Candidates are given four attempts to pass the exam, after which they are barred from taking it again – unless there are exceptional circumstances.
GP Dr Narveshwar Sinha has been working on behalf of around 100 of these doctors, and minutes from his meeting with the college seen by Pulse, discuss the number of doctors ‘who have not attained the MRCGP’ – which the college estimates as ‘possibly around 400.’
Dr Sinha has been calling for these trainees to have further supported training time before undertaking an alternative assessment to the MRCGP.
However the RCGP has said many of these doctors already have difficulty providing robust evidence of their clinical skills and knowledge for the existing ‘equivalence’ routes to registration, such as the Certificate of Eligibilty for GP Registration (CEGPR).
The college’s minutes state: ‘CEGPR is generally not intended for doctors who had not managed to attain MRCGP and that it is usually for already trained and experienced GPs from abroad.’
But Dr Sinha told Pulse: ‘These 400-500 doctors who are already here, why don’t we use them rather than struggling to find doctors from Europe, or India or wherever else?’
This comes after Pulse revealed NHS England was in talks with recruiters about a ‘pipeline’ of nearly 600 European GPs, who could come to the UK in the next three years as part of GP Forward View commitments to recruit 500 GPs from overseas.
RCGP chief examiner, Dr Pauline Foreman told Pulse while the College was sympathetic to the problem faced by the GPs Dr Sinha represents, they couldn’t reasonably overhaul the exam.
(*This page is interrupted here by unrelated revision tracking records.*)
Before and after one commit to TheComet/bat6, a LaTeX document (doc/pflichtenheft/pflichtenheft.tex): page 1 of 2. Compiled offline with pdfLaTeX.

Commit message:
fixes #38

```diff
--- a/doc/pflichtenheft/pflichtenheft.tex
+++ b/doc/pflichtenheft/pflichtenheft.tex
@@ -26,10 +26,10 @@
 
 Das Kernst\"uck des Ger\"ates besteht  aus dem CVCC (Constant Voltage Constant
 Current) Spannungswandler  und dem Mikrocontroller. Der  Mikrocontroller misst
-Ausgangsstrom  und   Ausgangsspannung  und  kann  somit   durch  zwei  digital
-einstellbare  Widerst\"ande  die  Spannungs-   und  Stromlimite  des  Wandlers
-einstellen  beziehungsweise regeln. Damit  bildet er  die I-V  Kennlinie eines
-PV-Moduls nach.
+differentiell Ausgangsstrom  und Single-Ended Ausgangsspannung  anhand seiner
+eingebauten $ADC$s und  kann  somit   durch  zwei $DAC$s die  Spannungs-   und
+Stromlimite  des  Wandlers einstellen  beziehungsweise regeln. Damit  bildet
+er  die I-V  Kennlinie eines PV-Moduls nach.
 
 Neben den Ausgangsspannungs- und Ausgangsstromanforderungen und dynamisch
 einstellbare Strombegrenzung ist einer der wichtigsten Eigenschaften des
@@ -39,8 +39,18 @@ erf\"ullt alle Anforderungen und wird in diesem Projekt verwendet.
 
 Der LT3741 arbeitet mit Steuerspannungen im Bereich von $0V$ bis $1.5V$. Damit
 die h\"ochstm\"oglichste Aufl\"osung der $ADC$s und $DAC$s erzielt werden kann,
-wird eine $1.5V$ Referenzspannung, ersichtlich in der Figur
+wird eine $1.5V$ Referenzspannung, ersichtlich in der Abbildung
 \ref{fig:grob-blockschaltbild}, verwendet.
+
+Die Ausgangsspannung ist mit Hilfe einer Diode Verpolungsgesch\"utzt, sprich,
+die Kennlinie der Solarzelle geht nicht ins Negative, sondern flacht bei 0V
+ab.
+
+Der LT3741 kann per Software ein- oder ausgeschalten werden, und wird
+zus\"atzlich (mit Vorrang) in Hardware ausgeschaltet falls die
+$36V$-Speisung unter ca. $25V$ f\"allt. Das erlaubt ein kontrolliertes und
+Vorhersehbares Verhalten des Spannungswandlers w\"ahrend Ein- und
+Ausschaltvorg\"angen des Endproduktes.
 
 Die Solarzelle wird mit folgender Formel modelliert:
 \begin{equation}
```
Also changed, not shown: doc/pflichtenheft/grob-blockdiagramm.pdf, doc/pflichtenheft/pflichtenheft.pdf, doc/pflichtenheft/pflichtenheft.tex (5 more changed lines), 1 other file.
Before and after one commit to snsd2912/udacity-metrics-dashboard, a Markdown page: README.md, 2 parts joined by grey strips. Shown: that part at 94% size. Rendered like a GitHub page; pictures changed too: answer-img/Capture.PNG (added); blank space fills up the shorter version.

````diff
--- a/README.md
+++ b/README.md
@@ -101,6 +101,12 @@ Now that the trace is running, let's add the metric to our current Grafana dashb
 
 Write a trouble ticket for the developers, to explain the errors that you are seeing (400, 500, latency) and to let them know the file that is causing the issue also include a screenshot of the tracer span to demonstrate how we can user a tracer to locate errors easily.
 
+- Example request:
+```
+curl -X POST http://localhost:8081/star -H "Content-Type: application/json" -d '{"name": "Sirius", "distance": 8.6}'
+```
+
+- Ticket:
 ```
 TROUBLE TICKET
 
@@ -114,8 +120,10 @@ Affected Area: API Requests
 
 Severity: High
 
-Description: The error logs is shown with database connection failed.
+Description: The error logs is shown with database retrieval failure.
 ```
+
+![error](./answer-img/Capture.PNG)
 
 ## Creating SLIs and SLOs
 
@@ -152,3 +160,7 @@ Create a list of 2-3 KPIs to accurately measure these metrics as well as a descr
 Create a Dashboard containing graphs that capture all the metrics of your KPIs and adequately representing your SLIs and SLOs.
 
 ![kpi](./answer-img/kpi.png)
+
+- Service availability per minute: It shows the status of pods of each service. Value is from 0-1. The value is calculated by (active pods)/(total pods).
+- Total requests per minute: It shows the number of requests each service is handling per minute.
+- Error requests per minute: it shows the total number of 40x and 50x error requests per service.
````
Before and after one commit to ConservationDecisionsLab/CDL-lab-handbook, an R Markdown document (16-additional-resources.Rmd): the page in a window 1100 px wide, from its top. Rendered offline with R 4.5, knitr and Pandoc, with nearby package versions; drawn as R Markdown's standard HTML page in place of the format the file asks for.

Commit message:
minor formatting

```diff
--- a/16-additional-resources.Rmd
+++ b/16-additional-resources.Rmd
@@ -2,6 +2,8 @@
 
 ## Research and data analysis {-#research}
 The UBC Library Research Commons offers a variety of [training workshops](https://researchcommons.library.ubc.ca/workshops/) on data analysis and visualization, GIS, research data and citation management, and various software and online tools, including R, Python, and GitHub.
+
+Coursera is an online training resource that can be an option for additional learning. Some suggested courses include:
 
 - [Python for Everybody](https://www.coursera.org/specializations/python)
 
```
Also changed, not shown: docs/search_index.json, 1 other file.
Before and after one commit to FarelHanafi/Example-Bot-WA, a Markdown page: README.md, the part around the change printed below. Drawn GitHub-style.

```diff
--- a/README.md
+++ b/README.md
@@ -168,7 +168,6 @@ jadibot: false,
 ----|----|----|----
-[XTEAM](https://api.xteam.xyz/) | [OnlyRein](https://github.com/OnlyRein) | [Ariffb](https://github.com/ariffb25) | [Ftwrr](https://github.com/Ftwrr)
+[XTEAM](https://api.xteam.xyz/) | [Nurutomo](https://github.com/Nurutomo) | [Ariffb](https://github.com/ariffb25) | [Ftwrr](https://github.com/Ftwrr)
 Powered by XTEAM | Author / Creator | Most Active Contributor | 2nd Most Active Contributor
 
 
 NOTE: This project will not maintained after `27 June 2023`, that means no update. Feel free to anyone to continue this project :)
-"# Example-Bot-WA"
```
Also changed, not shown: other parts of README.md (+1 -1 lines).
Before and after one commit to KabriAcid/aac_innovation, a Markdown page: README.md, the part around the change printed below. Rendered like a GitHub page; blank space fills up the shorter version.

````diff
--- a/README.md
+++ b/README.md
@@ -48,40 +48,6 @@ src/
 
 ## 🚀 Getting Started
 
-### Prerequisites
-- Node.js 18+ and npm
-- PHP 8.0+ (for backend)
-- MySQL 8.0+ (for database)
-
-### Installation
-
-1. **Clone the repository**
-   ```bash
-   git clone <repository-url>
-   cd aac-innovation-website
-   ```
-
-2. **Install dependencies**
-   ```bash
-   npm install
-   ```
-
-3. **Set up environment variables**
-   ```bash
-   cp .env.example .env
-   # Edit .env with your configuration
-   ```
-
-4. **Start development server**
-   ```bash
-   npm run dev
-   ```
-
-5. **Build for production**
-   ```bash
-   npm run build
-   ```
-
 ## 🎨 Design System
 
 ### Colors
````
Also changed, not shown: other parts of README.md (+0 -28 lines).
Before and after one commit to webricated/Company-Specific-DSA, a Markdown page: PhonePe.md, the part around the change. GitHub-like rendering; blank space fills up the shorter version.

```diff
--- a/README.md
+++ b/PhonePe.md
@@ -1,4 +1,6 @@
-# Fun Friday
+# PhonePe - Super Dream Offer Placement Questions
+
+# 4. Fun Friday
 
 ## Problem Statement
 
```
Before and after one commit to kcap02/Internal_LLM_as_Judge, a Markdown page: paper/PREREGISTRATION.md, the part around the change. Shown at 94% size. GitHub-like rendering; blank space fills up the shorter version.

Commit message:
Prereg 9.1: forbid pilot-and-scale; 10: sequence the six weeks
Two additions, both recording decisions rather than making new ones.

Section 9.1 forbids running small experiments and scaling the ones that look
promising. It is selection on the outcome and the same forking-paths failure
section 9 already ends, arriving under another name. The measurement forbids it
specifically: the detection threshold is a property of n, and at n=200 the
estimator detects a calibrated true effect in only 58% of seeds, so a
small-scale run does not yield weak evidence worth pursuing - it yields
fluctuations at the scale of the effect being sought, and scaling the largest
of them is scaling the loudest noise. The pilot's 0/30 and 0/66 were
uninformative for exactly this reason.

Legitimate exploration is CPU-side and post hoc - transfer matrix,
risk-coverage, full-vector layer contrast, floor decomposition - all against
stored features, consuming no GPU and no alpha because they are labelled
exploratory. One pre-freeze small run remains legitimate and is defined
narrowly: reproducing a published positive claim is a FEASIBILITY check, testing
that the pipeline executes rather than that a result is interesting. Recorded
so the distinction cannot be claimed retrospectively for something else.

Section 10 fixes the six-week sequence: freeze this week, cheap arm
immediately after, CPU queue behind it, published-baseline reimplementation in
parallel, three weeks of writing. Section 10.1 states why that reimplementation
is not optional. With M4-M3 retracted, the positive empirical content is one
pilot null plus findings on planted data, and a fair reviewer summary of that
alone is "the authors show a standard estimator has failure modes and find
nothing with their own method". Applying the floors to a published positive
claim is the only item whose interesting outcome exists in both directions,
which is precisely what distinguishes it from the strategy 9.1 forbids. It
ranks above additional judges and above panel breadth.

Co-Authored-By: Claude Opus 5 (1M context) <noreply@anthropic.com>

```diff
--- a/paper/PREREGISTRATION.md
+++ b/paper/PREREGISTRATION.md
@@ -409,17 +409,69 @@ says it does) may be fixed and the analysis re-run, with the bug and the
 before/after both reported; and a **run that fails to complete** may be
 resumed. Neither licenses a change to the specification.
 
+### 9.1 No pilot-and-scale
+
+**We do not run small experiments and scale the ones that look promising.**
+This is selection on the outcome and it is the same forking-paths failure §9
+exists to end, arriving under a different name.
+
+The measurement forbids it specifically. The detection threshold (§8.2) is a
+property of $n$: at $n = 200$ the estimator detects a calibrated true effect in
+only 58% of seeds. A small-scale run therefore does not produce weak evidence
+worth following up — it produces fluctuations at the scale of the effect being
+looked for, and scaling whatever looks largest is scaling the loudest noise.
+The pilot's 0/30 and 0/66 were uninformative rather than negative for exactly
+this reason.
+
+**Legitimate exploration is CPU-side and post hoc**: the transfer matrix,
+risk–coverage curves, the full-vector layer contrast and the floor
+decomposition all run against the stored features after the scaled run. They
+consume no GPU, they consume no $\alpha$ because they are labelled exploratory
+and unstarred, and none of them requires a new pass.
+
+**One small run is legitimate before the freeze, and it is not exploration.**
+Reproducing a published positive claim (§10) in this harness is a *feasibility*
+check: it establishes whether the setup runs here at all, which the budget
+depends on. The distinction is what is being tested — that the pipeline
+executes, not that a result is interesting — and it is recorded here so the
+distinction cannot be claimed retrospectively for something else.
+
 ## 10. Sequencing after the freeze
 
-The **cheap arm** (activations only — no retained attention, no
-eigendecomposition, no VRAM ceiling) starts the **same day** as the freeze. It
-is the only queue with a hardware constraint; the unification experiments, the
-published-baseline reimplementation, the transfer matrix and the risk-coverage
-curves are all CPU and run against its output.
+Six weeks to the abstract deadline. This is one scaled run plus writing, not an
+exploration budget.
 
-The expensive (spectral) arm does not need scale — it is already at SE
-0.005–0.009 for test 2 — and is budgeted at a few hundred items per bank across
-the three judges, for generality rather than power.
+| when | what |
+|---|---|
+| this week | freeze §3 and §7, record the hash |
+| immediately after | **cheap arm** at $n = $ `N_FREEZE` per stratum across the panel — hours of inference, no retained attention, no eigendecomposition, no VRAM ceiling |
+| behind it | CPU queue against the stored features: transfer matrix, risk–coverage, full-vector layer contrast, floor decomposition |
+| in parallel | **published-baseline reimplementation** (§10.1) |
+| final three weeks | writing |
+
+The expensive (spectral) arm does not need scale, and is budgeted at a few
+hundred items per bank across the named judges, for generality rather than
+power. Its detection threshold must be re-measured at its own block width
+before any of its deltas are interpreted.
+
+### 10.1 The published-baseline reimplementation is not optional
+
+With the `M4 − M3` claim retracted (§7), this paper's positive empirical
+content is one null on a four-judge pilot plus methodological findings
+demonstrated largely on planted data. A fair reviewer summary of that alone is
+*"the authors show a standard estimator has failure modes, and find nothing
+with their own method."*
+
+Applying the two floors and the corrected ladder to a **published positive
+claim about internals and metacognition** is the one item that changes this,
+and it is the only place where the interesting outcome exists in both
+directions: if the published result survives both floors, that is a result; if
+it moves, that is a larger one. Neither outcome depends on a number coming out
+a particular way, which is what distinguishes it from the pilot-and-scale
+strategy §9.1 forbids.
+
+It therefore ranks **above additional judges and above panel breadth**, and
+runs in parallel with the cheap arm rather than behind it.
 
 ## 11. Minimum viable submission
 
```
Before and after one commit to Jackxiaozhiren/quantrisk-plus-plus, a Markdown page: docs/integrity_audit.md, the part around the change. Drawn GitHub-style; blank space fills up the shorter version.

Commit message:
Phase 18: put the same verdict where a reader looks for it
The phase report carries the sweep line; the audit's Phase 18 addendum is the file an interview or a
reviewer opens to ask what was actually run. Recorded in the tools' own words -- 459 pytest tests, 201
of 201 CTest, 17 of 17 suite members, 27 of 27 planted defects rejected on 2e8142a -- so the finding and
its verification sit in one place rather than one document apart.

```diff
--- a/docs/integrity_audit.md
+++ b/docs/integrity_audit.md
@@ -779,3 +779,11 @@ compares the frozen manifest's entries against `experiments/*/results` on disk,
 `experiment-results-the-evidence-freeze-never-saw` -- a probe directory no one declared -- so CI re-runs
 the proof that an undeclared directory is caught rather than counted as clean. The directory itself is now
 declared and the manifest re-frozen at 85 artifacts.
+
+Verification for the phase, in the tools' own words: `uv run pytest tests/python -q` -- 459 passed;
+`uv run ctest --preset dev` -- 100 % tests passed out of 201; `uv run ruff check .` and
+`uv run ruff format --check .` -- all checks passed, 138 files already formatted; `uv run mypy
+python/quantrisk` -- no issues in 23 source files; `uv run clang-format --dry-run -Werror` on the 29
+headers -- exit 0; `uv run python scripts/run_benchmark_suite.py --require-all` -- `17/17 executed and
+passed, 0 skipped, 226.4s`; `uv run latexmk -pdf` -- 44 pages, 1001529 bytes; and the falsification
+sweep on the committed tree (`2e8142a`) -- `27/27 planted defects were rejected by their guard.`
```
Dr Foreman said: ‘We explained to Dr Sinha that his proposal is not deliverable within the current legal regulatory framework, and that many of the changes required to enable it are not within the remit of the College.
She added ‘it would not be reasonable or proportionate’ for the College to develop a new licensing exam ‘for the small group of doctors who are unable to reach the standards’.
But former RCGP chair Dr Clare Gerada told Pulse she agreed the GPs could help the workforce crisis, and – while she didn’t think the CSA was discriminatory – the ‘whole process of working in the NHS disadvantages overseas doctors.’
Dr Gerada said: ‘I do think we should look again at alternative routes to MRCGP. Not letting people in who are not good enough, absolutely not. But we should be looking at alternative spaces where these GPs can work.’
Dr Krishna Kasaraneni, chair of the GPC’s education, training and workforce subcommittee, said: ‘We’re set on the mindset that an exam proves somebody’s competence, the exam proves you can perform in that exam. Certain aspects overlap with competence, but because they’ve passed an exam doesn’t make them a good GP, and failing doesn’t make you a bad GP.’
‘What we need to be able to do is to train GPs in an atmosphere where they get proper training in general practice from day one, rather than identifying problems when they’ve failed the exam a few times.’